Journal of Free Speech Law Pre-Call For Papers: Student Speech and Associational Privacy,

in light of the Supreme Court's forthcoming Mahanoy and Americans For Prosperity cases.


This Term, the Court is considering two important First Amendment issues—K-12 student speech (in Mahanoy Area School District v. B.L.) and associational privacy (Americans for Prosperity Foundation v. Becerra).

The Journal of Free Speech Law, a new peer-reviewed, faculty-edited journal, will quickly publish two to four articles on each of these subjects, as a symposium issue. We seek not case notes as such, but rather articles on the broader subjects in light of the new decisions. And given our publication speed, these will likely be the first such articles to be published in a full-fledged law journal.
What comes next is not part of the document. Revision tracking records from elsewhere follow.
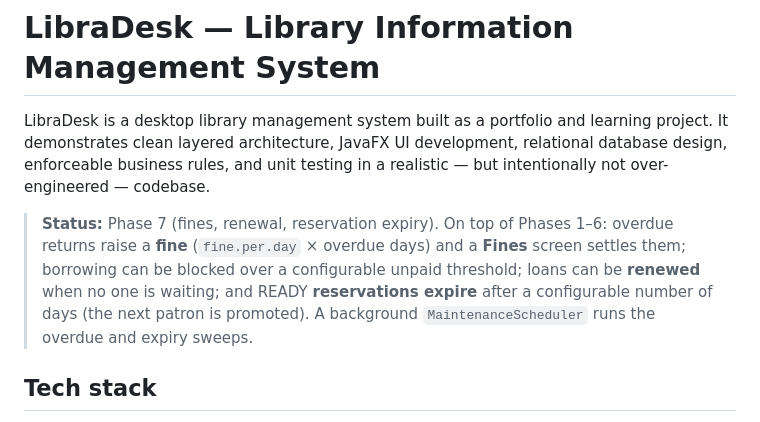
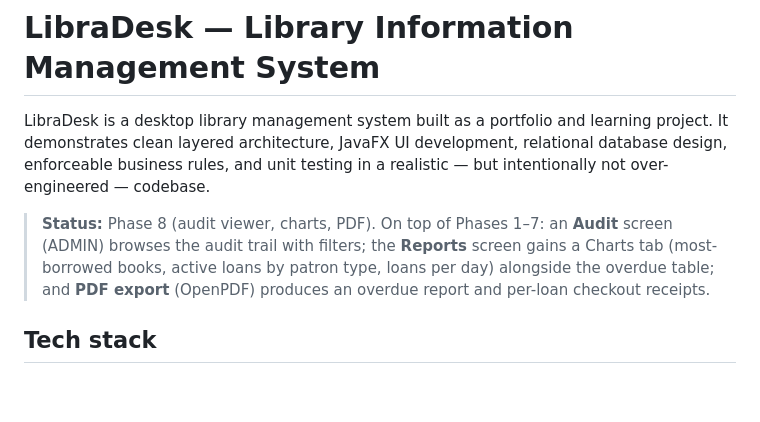
Before and after one commit to Justin21523/library-desk, a Markdown page: README.md, the part around the change. Drawn GitHub-style; blank space fills up the shorter version.

Commit message:
docs: document Phase 8 audit viewer, charts and PDF

```diff
--- a/README.md
+++ b/README.md
@@ -5,12 +5,11 @@ learning project. It demonstrates clean layered architecture, JavaFX UI
 development, relational database design, enforceable business rules, and unit
 testing in a realistic — but intentionally not over-engineered — codebase.
 
-> **Status:** Phase 7 (fines, renewal, reservation expiry). On top of Phases
-> 1–6: overdue returns raise a **fine** (`fine.per.day` × overdue days) and a
-> **Fines** screen settles them; borrowing can be blocked over a configurable
-> unpaid threshold; loans can be **renewed** when no one is waiting; and READY
-> **reservations expire** after a configurable number of days (the next patron is
-> promoted). A background `MaintenanceScheduler` runs the overdue and expiry sweeps.
+> **Status:** Phase 8 (audit viewer, charts, PDF). On top of Phases 1–7: an
+> **Audit** screen (ADMIN) browses the audit trail with filters; the **Reports**
+> screen gains a Charts tab (most-borrowed books, active loans by patron type,
+> loans per day) alongside the overdue table; and **PDF export** (OpenPDF) produces
+> an overdue report and per-loan checkout receipts.
 
 ## Tech stack
 
```
Also changed, not shown: LLM_PROVIDER.md (+12 -6 lines).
Our plan:

  1. Since the cases will likely come down July 1, we'd need to see submissions by Aug. 1. But given the short timeline, we'll be open for rougher submissions than usual. What we want to see, to make our decision, is a clear explanation of the key novel, interesting, and useful contributions that the article would make.
  2. We require exclusive submissions (via Scholastica,, but we will give an answer within two weeks (our average response time so far is under a week). Thus, if we say no, there will be plenty of time to submit to other journals in the August submission cycle.
  3. We plan on publishing the articles online and on Westlaw as soon as the author provides a publishable version, which could be as quickly as early September (or longer, if the author so requires).
  4. Our journal also publishes in print. We expect the print edition to come out towards the end of the year, depending on the timeline for the articles; but we expect that these days the important thing is getting the article out quickly online.
  5. We will set up online symposia on the drafts, so that authors can get feedback from the other authors and from other First Amendment scholars.
  6. All this would of course be contingent on the Court saying something interesting, rather than just dismissing the case on unrelated procedural grounds (such as what the Court did in U.S. v. Sineneng-Smith, for instance).
  7. We will resend this announcement when the cases come down, but we wanted to alert prospective authors in advance.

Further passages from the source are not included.